Front-end code change data
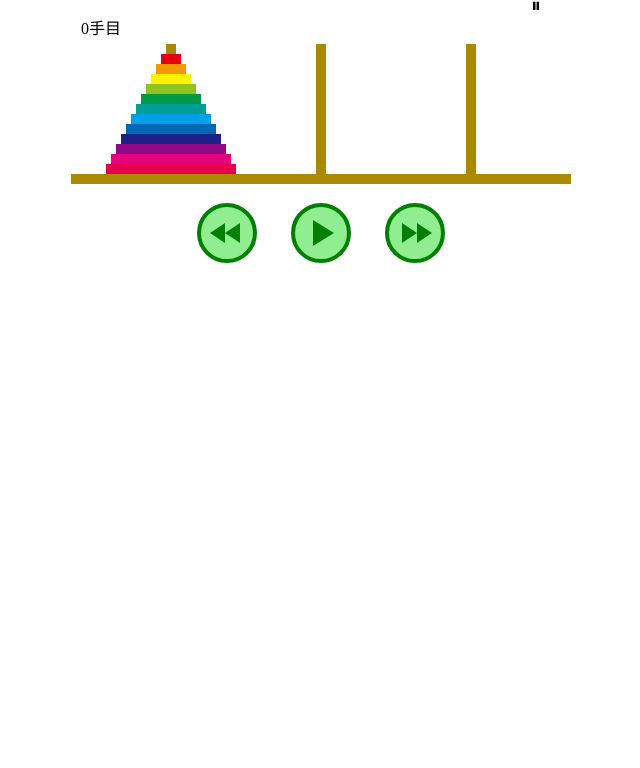
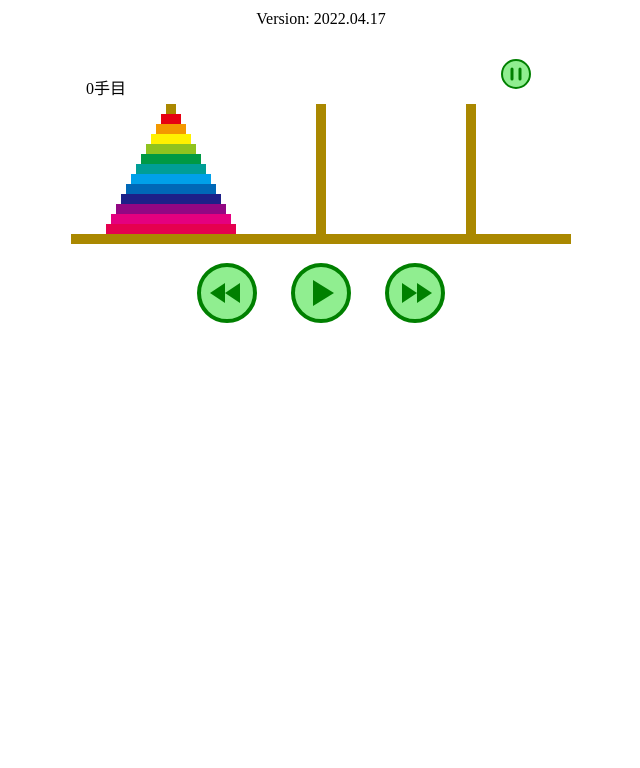
Before and after one commit to tatt61880/hanoi, a website: page index.html in a window 1280 px wide. Shown: the part 32-800 px from the top of the page, without its empty margins (319-959 px from the left). Drawn offline with Linux system fonts and the light colour scheme.

Commit message:
Version: 2022.04.17

```diff
--- a/index.html
+++ b/index.html
@@ -4,17 +4,18 @@
   <title>ハノイの塔</title>
   <meta charset="UTF-8">
   <meta name="viewport" content="width=500">
-  <script src="./js/main.js?2022.04.16"></script>
-  <link rel="stylesheet" href="./style.css?2022.04.16">
+  <script src="./js/main.js?2022.04.17"></script>
+  <link rel="stylesheet" href="./style.css?2022.04.17">
   <link rel="icon" type="image/x-icon" href="./images/favicon.png">
   <link rel="apple-touch-icon" sizes="152x152" href="./images/apple-touch-icon.png?2022.04.16">
 </head>
 
 <body>
 <div id="contents">
-  <h1>ハノイの塔</h1>
   <div>
-    <div id="speed">⏸</div>
+    <h1>ハノイの塔</h1>
+    <p id="versionInfo"><br></p>
+    <div id="speedInfo"></div>
     <svg id="svgBoard" width="500" height="200"></svg>
     <div>
       <a class="button">
--- a/js/main.js
+++ b/js/main.js
@@ -1,5 +1,6 @@
+(function() {
   'use strict';
-const version = 'Version: 2022.04.16';
+  const version = 'Version: 2022.04.17';
   const SVG_NS = 'http://www.w3.org/2000/svg';
 
   window.addEventListener('load', init, false);
@@ -11,30 +12,67 @@ let step = 0;
   let stepPrev = 0;
   let speed = 0;
 
+  let elemSpeedInfo;
+
   let elemStop;
   let elemStart;
-let elemSpeed;
+  let elemSpeedDown;
+  let elemSpeedUp;
+
+  function updateSpeedInfo() {
+    let elem;
+    if (speed < 0) {
+      elem = elemSpeedDown;
+    } else if (speed == 0) {
+      elem = elemStop;
+    } else if (speed == 1) {
+      elem = elemStart;
+    } else {
+      elem = elemSpeedUp;
+    }
+    while (elemSpeedInfo.firstChild) {
+      elemSpeedInfo.removeChild(elemSpeedInfo.firstChild);
+    }
+    const svg = document.createElementNS(SVG_NS, 'svg');
+    svg.setAttribute('width', '120');
+    svg.setAttribute('height', '60');
+    for (const child of elem.childNodes) {
+      const elem = child.cloneNode(true);
+      svg.appendChild(elem);
+    }
+    if (Math.abs(speed) > 1) {
+      const text = document.createElementNS(SVG_NS, 'text');
+      text.setAttribute('x', 65);
+      text.setAttribute('y', 40);
+      text.appendChild(document.createTextNode(`x${Math.abs(speed)}`));
+      svg.appendChild(text);
+    }
+    svg.setAttribute('transform', 'scale(0.5 0.5)');
+    elemSpeedInfo.appendChild(svg);
+  }
 
   function stop() {
     elemStop.style.display = 'none';
     elemStart.style.display = 'block';
     speed = 0;
-  elemSpeed.innerText = '⏸';
+    updateSpeedInfo();
   }
 
-function init(e) {
+  function init() {
+    document.getElementById('versionInfo').innerText = version;
+
     const elemSvg = document.getElementById('svgBoard');
-  elemSpeed = document.getElementById('speed');
+    elemSpeedInfo = document.getElementById('speedInfo');
     elemStart = document.getElementById('buttonStart');
     elemStop = document.getElementById('buttonStop');
-  const elemSpeedDown = document.getElementById('buttonSpeedDown');
-  const elemSpeedUp = document.getElementById('buttonSpeedUp');
+    elemSpeedDown = document.getElementById('buttonSpeedDown');
+    elemSpeedUp = document.getElementById('buttonSpeedUp');
 
     elemStart.addEventListener('click', function() {
       elemStop.style.display = 'block';
       elemStart.style.display = 'none';
       speed = 1;
-    elemSpeed.innerText = '▶';
+      updateSpeedInfo();
     }, false);
 
     elemStop.addEventListener('click', stop, false);
@@ -55,8 +93,8 @@ function init(e) {
         speed = -1;
         break;
       }
-    while (step % speed != 0) step++;;
-    elemSpeed.innerText = speed == -1 ? `⏪` : `⏪x${Math.abs(speed)}`;
+      while (step % speed != 0) step++;
+      updateSpeedInfo();
     }, false);
 
     elemSpeedUp.addEventListener('click', function() {
@@ -76,7 +114,7 @@ function init(e) {
         break;
       }
       step = step - step % speed;
-    elemSpeed.innerText = `⏩x${speed}`;
+      updateSpeedInfo();
     }, false);
 
     const array = [];
@@ -85,20 +123,22 @@ function init(e) {
       if (n > 0) {
         hanoi(n - 1, f, v, t);
         array.push([f, t]);
-      hanoi(n - 1 , v, t, f);
+        hanoi(n - 1, v, t, f);
       }
     }
 
     hanoi(num, 0, 2, 1);
 
     const statesArray = [[], [], []];
-  statesArray[0] = Array.from(new Array(num), (_, i) => (i + 1)).reverse(); // num, num-1, ..., 2, 1
+    statesArray[0] = Array.from(new Array(num), (_, i) => i + 1).reverse(); // num, num-1, ..., 2, 1
     draw(elemSvg, statesArray);
     stepPrev = step;
 
+    updateSpeedInfo();
+
     {
       let i = 0;
-    setInterval(function() {
+      window.setInterval(function() {
         step += speed;
         if (step > array.length * speedStep) {
           stop();
@@ -137,7 +177,7 @@ function init(e) {
           }
         }
       }, interval);
-  };
+    }
   }
 
   function createRect(param) {
@@ -192,23 +232,22 @@ function draw(elemSvg, statesArray) {
       const states = statesArray[i];
       let y = svgHeight - 10 - 10;
       const width = 5;
-    let colorId = 0;
       // リング
       for (const state of states) {
         const rect = createRect({x: x - state * width, y: y, width: 10 + width * (2 * state), height: 10});
         rect.setAttribute('fill', colors[(state - 1) % colors.length]);
         g.appendChild(rect);
         y -= 10;
-      colorId++;
       }
     }
 
     {
       const text = document.createElementNS(SVG_NS, 'text');
-    text.setAttribute('x', 10);
+      text.setAttribute('x', 15);
       text.setAttribute('y', 20);
       text.appendChild(document.createTextNode(`${step / speedStep}手目`));
       g.appendChild(text);
     }
     elemSvg.appendChild(g);
   }
+})();
--- a/style.css
+++ b/style.css
@@ -19,11 +19,11 @@ h1 {
   background-color: pink;
 }
 
-#speed {
-  font-size: 20px;
-  margin: 0 0 0 auto;;
-  width: 70px;
-  height: 20px;
+#speedInfo {
+  font-size: 30px;
+  margin: 0 0 0 auto;
+  width: 100px;
+  height: 30px;
 }
 
 a.button {
```
Also changed, not shown: package.json (added, +25 -0 lines), .eslintrc.json (added), 3 other files. Lines whose indentation alone changed are shown as unchanged.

> **TASK BRIEF**:
Pictures are to be excluded; the records themselves are to be reproduced exactly.

> **EXERCISE ANSWER**:
Before and after one commit to tatt61880/hanoi, a website: page index.html in a window 1280 px wide. Shown: the part 32-800 px from the top of the page, without its empty margins (319-959 px from the left). Drawn offline with Linux system fonts and the light colour scheme.

Commit message:
Version: 2022.04.17

```diff
--- a/index.html
+++ b/index.html
@@ -4,17 +4,18 @@
   <title>ハノイの塔</title>
   <meta charset="UTF-8">
   <meta name="viewport" content="width=500">
-  <script src="./js/main.js?2022.04.16"></script>
-  <link rel="stylesheet" href="./style.css?2022.04.16">
+  <script src="./js/main.js?2022.04.17"></script>
+  <link rel="stylesheet" href="./style.css?2022.04.17">
   <link rel="icon" type="image/x-icon" href="./images/favicon.png">
   <link rel="apple-touch-icon" sizes="152x152" href="./images/apple-touch-icon.png?2022.04.16">
 </head>
 
 <body>
 <div id="contents">
-  <h1>ハノイの塔</h1>
   <div>
-    <div id="speed">⏸</div>
+    <h1>ハノイの塔</h1>
+    <p id="versionInfo"><br></p>
+    <div id="speedInfo"></div>
     <svg id="svgBoard" width="500" height="200"></svg>
     <div>
       <a class="button">
--- a/js/main.js
+++ b/js/main.js
@@ -1,5 +1,6 @@
+(function() {
   'use strict';
-const version = 'Version: 2022.04.16';
+  const version = 'Version: 2022.04.17';
   const SVG_NS = 'http://www.w3.org/2000/svg';
 
   window.addEventListener('load', init, false);
@@ -11,30 +12,67 @@ let step = 0;
   let stepPrev = 0;
   let speed = 0;
 
+  let elemSpeedInfo;
+
   let elemStop;
   let elemStart;
-let elemSpeed;
+  let elemSpeedDown;
+  let elemSpeedUp;
+
+  function updateSpeedInfo() {
+    let elem;
+    if (speed < 0) {
+      elem = elemSpeedDown;
+    } else if (speed == 0) {
+      elem = elemStop;
+    } else if (speed == 1) {
+      elem = elemStart;
+    } else {
+      elem = elemSpeedUp;
+    }
+    while (elemSpeedInfo.firstChild) {
+      elemSpeedInfo.removeChild(elemSpeedInfo.firstChild);
+    }
+    const svg = document.createElementNS(SVG_NS, 'svg');
+    svg.setAttribute('width', '120');
+    svg.setAttribute('height', '60');
+    for (const child of elem.childNodes) {
+      const elem = child.cloneNode(true);
+      svg.appendChild(elem);
+    }
+    if (Math.abs(speed) > 1) {
+      const text = document.createElementNS(SVG_NS, 'text');
+      text.setAttribute('x', 65);
+      text.setAttribute('y', 40);
+      text.appendChild(document.createTextNode(`x${Math.abs(speed)}`));
+      svg.appendChild(text);
+    }
+    svg.setAttribute('transform', 'scale(0.5 0.5)');
+    elemSpeedInfo.appendChild(svg);
+  }
 
   function stop() {
     elemStop.style.display = 'none';
     elemStart.style.display = 'block';
     speed = 0;
-  elemSpeed.innerText = '⏸';
+    updateSpeedInfo();
   }
 
-function init(e) {
+  function init() {
+    document.getElementById('versionInfo').innerText = version;
+
     const elemSvg = document.getElementById('svgBoard');
-  elemSpeed = document.getElementById('speed');
+    elemSpeedInfo = document.getElementById('speedInfo');
     elemStart = document.getElementById('buttonStart');
     elemStop = document.getElementById('buttonStop');
-  const elemSpeedDown = document.getElementById('buttonSpeedDown');
-  const elemSpeedUp = document.getElementById('buttonSpeedUp');
+    elemSpeedDown = document.getElementById('buttonSpeedDown');
+    elemSpeedUp = document.getElementById('buttonSpeedUp');
 
     elemStart.addEventListener('click', function() {
       elemStop.style.display = 'block';
       elemStart.style.display = 'none';
       speed = 1;
-    elemSpeed.innerText = '▶';
+      updateSpeedInfo();
     }, false);
 
     elemStop.addEventListener('click', stop, false);
@@ -55,8 +93,8 @@ function init(e) {
         speed = -1;
         break;
       }
-    while (step % speed != 0) step++;;
-    elemSpeed.innerText = speed == -1 ? `⏪` : `⏪x${Math.abs(speed)}`;
+      while (step % speed != 0) step++;
+      updateSpeedInfo();
     }, false);
 
     elemSpeedUp.addEventListener('click', function() {
@@ -76,7 +114,7 @@ function init(e) {
         break;
       }
       step = step - step % speed;
-    elemSpeed.innerText = `⏩x${speed}`;
+      updateSpeedInfo();
     }, false);
 
     const array = [];
@@ -85,20 +123,22 @@ function init(e) {
       if (n > 0) {
         hanoi(n - 1, f, v, t);
         array.push([f, t]);
-      hanoi(n - 1 , v, t, f);
+        hanoi(n - 1, v, t, f);
       }
     }
 
     hanoi(num, 0, 2, 1);
 
     const statesArray = [[], [], []];
-  statesArray[0] = Array.from(new Array(num), (_, i) => (i + 1)).reverse(); // num, num-1, ..., 2, 1
+    statesArray[0] = Array.from(new Array(num), (_, i) => i + 1).reverse(); // num, num-1, ..., 2, 1
     draw(elemSvg, statesArray);
     stepPrev = step;
 
+    updateSpeedInfo();
+
     {
       let i = 0;
-    setInterval(function() {
+      window.setInterval(function() {
         step += speed;
         if (step > array.length * speedStep) {
           stop();
@@ -137,7 +177,7 @@ function init(e) {
           }
         }
       }, interval);
-  };
+    }
   }
 
   function createRect(param) {
@@ -192,23 +232,22 @@ function draw(elemSvg, statesArray) {
       const states = statesArray[i];
       let y = svgHeight - 10 - 10;
       const width = 5;
-    let colorId = 0;
       // リング
       for (const state of states) {
         const rect = createRect({x: x - state * width, y: y, width: 10 + width * (2 * state), height: 10});
         rect.setAttribute('fill', colors[(state - 1) % colors.length]);
         g.appendChild(rect);
         y -= 10;
-      colorId++;
       }
     }
 
     {
       const text = document.createElementNS(SVG_NS, 'text');
-    text.setAttribute('x', 10);
+      text.setAttribute('x', 15);
       text.setAttribute('y', 20);
       text.appendChild(document.createTextNode(`${step / speedStep}手目`));
       g.appendChild(text);
     }
     elemSvg.appendChild(g);
   }
+})();
--- a/style.css
+++ b/style.css
@@ -19,11 +19,11 @@ h1 {
   background-color: pink;
 }
 
-#speed {
-  font-size: 20px;
-  margin: 0 0 0 auto;;
-  width: 70px;
-  height: 20px;
+#speedInfo {
+  font-size: 30px;
+  margin: 0 0 0 auto;
+  width: 100px;
+  height: 30px;
 }
 
 a.button {
```
Also changed, not shown: package.json (added, +25 -0 lines), .eslintrc.json (added), 3 other files. Lines whose indentation alone changed are shown as unchanged.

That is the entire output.